Modern universities are discipline-based, with departments and programs hiding behind ivy-covered ramparts. The concept of a computer programmer and Web designer with a passion for creative writing isn't easy for the university model to embrace. You're supposed to have a narrow research specialty and a similar teaching interest. Few professors are fortunate enough to teach across the disciplines, even though many institutions market themselves as "integrated across the disciplines" and open to unusual mixes of talent.
In private industry (or within many non-profits), the more skills you have and can use, the more valuable you are. Certainly, some colleges and universities also value someone with an unusual combinations of skills, but the traditional academic model does not. More importantly, some colleagues don't accept the idea anyone is an expert in more than one field.

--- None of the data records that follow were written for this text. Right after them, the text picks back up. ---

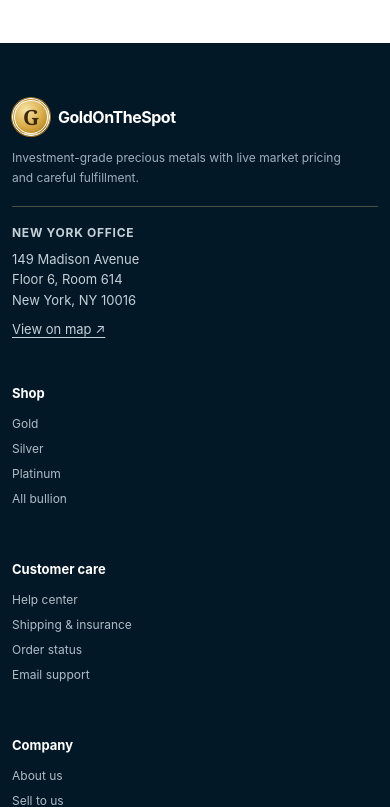
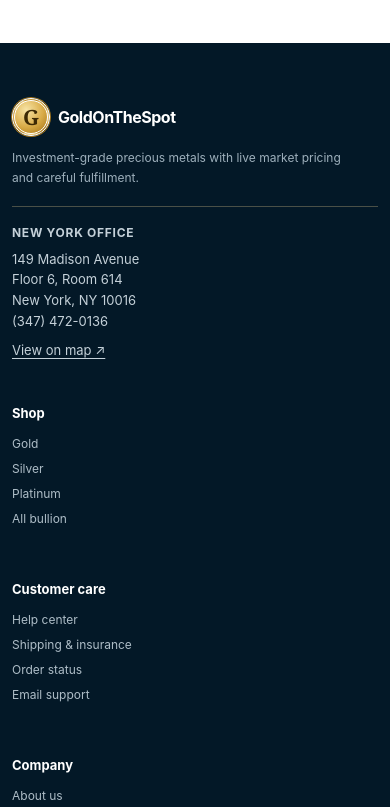
Before and after one commit to Esthererani1234/ui, a React (Vite) app: page / in a window 390 px wide. Shown: the part 4138-4945 px from the top of the page. Built offline with nearby package versions, Linux system fonts and the light colour scheme; no server answers; the database is empty.

Commit message:
Add the New York office phone number to the storefront footer

```diff
--- a/src/components/Layout.jsx
+++ b/src/components/Layout.jsx
@@ -150,7 +150,13 @@ export default function Layout() {
       <main id="main-content"><Outlet /></main>
       <footer className="site-footer">
         <div className="container footer-grid">
-          <div className="footer-brand"><Logo /><p>Investment-grade precious metals with live market pricing and careful fulfillment.</p><OfficeAddress /></div>
+          <div className="footer-brand">
+            <Logo />
+            <p>Investment-grade precious metals with live market pricing and careful fulfillment.</p>
+            <OfficeAddress>
+              <a href="tel:+13474720136" aria-label="Call the New York office at (347) 472-0136">(347) 472-0136</a>
+            </OfficeAddress>
+          </div>
           <div><h4>Shop</h4><Link to="/shop?metal=gold">Gold</Link><Link to="/shop?metal=silver">Silver</Link><Link to="/shop?metal=platinum">Platinum</Link><Link to="/shop">All bullion</Link></div>
           <div><h4>Customer care</h4><Link to="/support">Help center</Link><Link to="/shipping">Shipping & insurance</Link><Link to="/account?tab=orders">Order status</Link><a href="mailto:support@goldonthespot.com">Email support</a></div>
           <div><h4>Company</h4><Link to="/about">About us</Link><Link to="/sell">Sell to us</Link><Link to="/terms">Terms of purchase</Link><Link to="/terms#cancellations-returns-and-refunds">Returns & refunds</Link><Link to="/privacy">Privacy & choices</Link></div>
--- a/src/components/OfficeAddress.jsx
+++ b/src/components/OfficeAddress.jsx
@@ -1,6 +1,15 @@
 import { officeAddress, officeMapUrl } from '../../shared/business.js';
 import './officeAddress.css';
 
-export default function OfficeAddress() {
-  return <div className="office-address"><strong>New York office</strong><address>{officeAddress.map(line => <span key={line}>{line}</span>)}</address><a href={officeMapUrl} target="_blank" rel="noopener noreferrer">View on map ↗</a></div>;
+export default function OfficeAddress({ children }) {
+  return (
+    <div className="office-address">
+      <strong>New York office</strong>
+      <address>
+        {officeAddress.map(line => <span key={line}>{line}</span>)}
+        {children}
+      </address>
+      <a href={officeMapUrl} target="_blank" rel="noopener noreferrer">View on map ↗</a>
+    </div>
+  );
 }
```
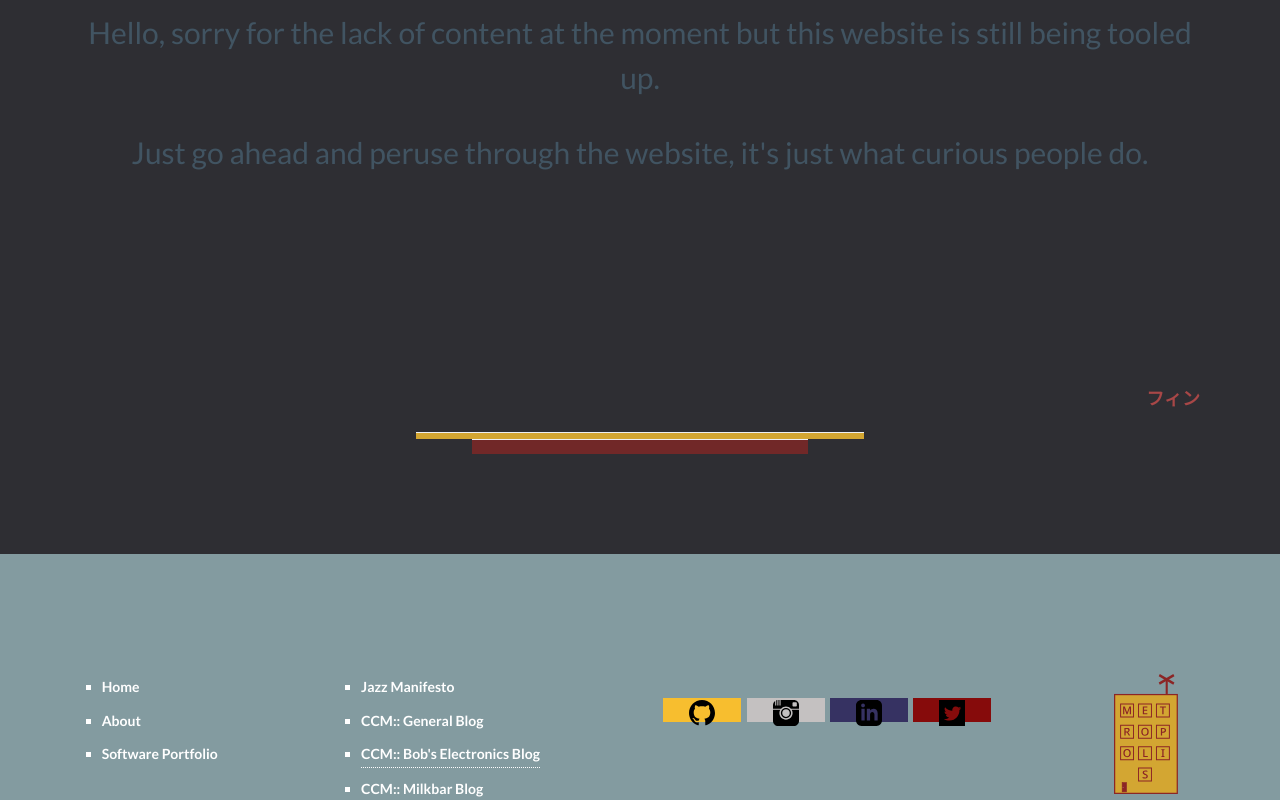
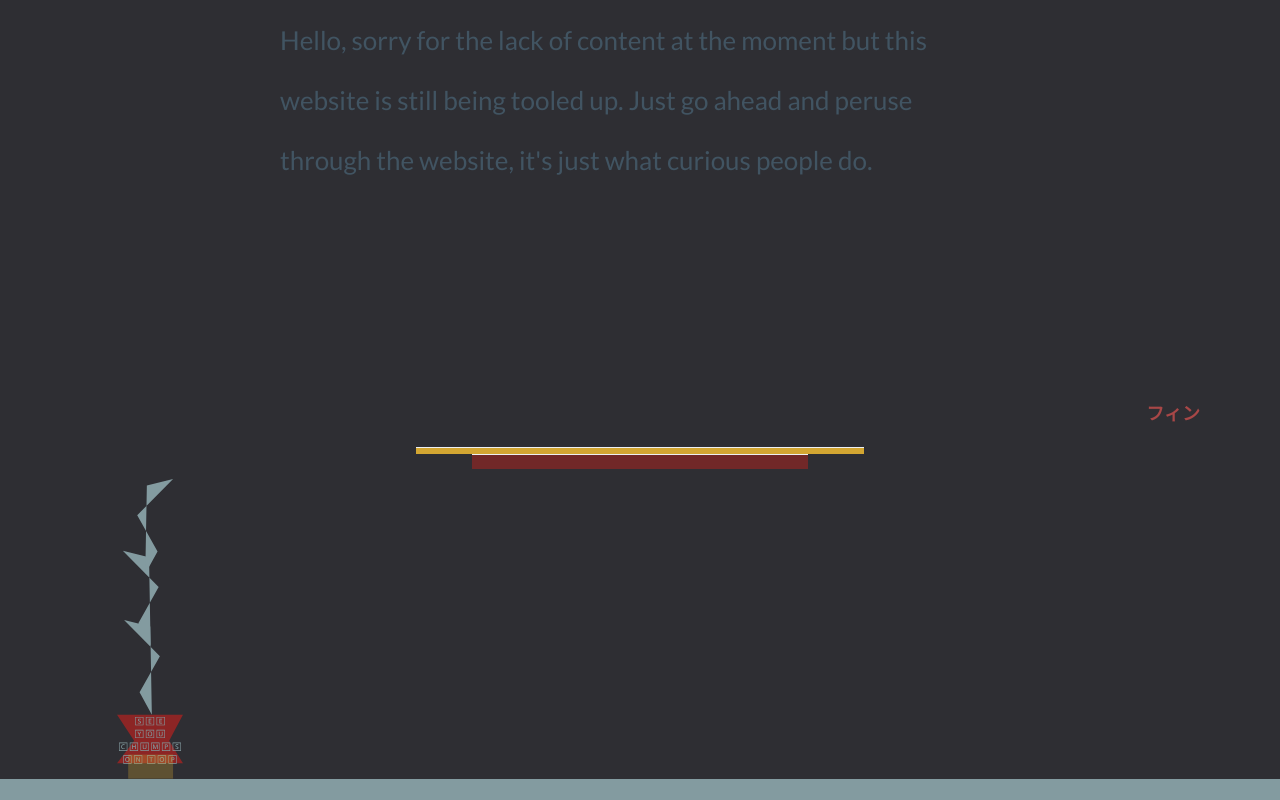
Before and after one commit to Unearthlyglow/CCM_Website, a SvelteKit app: page / in a window 1280 px wide. Shown: the part 1400-2200 px from the top of the page. Built offline with nearby package versions, Linux system fonts and the light colour scheme.

Commit message:
added plant, some font stuff, need updated production for viewing

```diff
--- a/src/lib/Body.svelte
+++ b/src/lib/Body.svelte
@@ -1,6 +1,7 @@
 <script>
 	import '@fontsource/lato';
 	import yellowBuilding from '$lib/images/yellowBuilding.svg';
+	import plant from '$lib/images/plant.svg';
 </script>
 
 <div id="body">
@@ -18,7 +19,9 @@
 		<p class="fin">フィン</p>
 
 		<hr class="hr--bottom" />
+
 		<hr class="hr--bottom2" />
+		<img class="body--plant" alt="plant" src={plant} />
 
 		<!-- <a href="/[slug]/#body" role="button">Back to Top</a> -->
 	</div>
@@ -71,6 +74,13 @@ Set it up so that
 		filter: FlipH;
 		-ms-filter: 'FlipH';
 	}
+
+	.body--plant {
+		height: 15rem;
+		width: 7rem;
+		margin: 0rem;
+		padding: 0rem;
+	}
 	.hr--top {
 		margin-bottom: 3rem;
 		margin-top: 0rem;
@@ -93,7 +103,6 @@ Set it up so that
 		width: 30%;
 		background-color: #712828;
 		height: 15px;
-		margin-bottom: 5rem;
 		margin-top: 0rem;
 	}
 
--- a/src/routes/+page.svelte
+++ b/src/routes/+page.svelte
@@ -2,8 +2,12 @@
 </script>
 
 <h1><span>W</span>elcome Home</h1>
-<p>Hello, sorry for the lack of content at the moment but this website is still being tooled up.</p>
-<p>Just go ahead and peruse through the website, it's just what curious people do.</p>
+<div class="paragraph">
+	<p>
+		Hello, sorry for the lack of content at the moment but this website is still being tooled up.
+		Just go ahead and peruse through the website, it's just what curious people do.
+	</p>
+</div>
 
 <style>
 	h1 {
@@ -17,7 +21,17 @@
 	}
 
 	p {
-		text-align: center;
-		font-size: 1.5rem;
+		font-size: 1.3rem;
+		justify-self: center;
+		align-self: center;
+	}
+
+	.paragraph {
+		display: flex;
+		justify-content: center;
+		align-content: center;
+		margin-left: 10rem;
+		margin-right: 10rem;
+		line-height: 3rem;
 	}
 </style>
--- a/src/routes/jazz-manifesto/+page.svelte
+++ b/src/routes/jazz-manifesto/+page.svelte
@@ -25,5 +25,7 @@
 
 	p {
 		font-size: 1.5rem;
+		text-align: center;
+		color: #839BA0;
 	}
 </style>
```
Also changed, not shown: src/lib/images/Plant.svg (added).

If you spend 20 or 30 years studying one tiny slice of your greater discipline, you aren't going to consider a generalist to be that valuable or insightful.
Do I want to focus and conduct narrow research to earn tenure? Do I want to be a generalist and work within industry? Can you be a generalist and complete sufficient scholarship in today's world? I believe a generalist can be a scholar, finding unusual connections — but finding collaborators and publishing opportunities can be a challenge. Collaboration helps, too, because then you can have one "expert" to help navigate a specific discipline and its peer-review maze.
The research that would appeal to me might involve testing Web site designs for students with special needs. I might want to test adaptive technologies and language skills. Maybe there are some psychology/neurology questions involving the language of students with cognitive challenges.
I'm not interested in most literature and writing program research I've read. Much of the research is nothing more than a writing instructor crafting a defense for something he or she does in the classroom (or online). Yes, such articles might help other teachers and offer new ideas, but it doesn't seem like "research" to me. I read a lot of material on my way through a doctoral program, and the research on language education was "scholarship" but not what I'd call "research" in the way I envision research.
How do iPads or eye-trackers enable written communication? What are the unusual markers, if any, in writing composed with adaptive technology? Do students using technology produce writing that is identifiable? If so, in what ways is the writing demarcated? Those are some interesting questions.
Over the next nine months or so, I'll be in the position of many entry-level academics. During your first few years at many institutions, contracts are renewed year to year, until tenure or "non-probationary" status is earned. Not only does the university evaluate the professor, but it is an opportunity for the professor to decide if he or she "fits" within the institution and profession.
While I have made some basic decisions, larger questions remain.
Questions such as "If not here, where?" are complicated by the current economic environment; there aren't many "where" opportunities for professors. But, having a doctorate doesn't mean one has to be a full-time professor. Maybe there's a path that includes teaching as a part-time adjunct and working within industry. Maybe there are opportunities to be a consultant and freelancer, while also teaching from time-to-time.
There are many questions I will need to answer in the months ahead. Some are easy to answer, while others will depend on external circumstances.
No matter what path is ahead of me, I'll be writing along the way!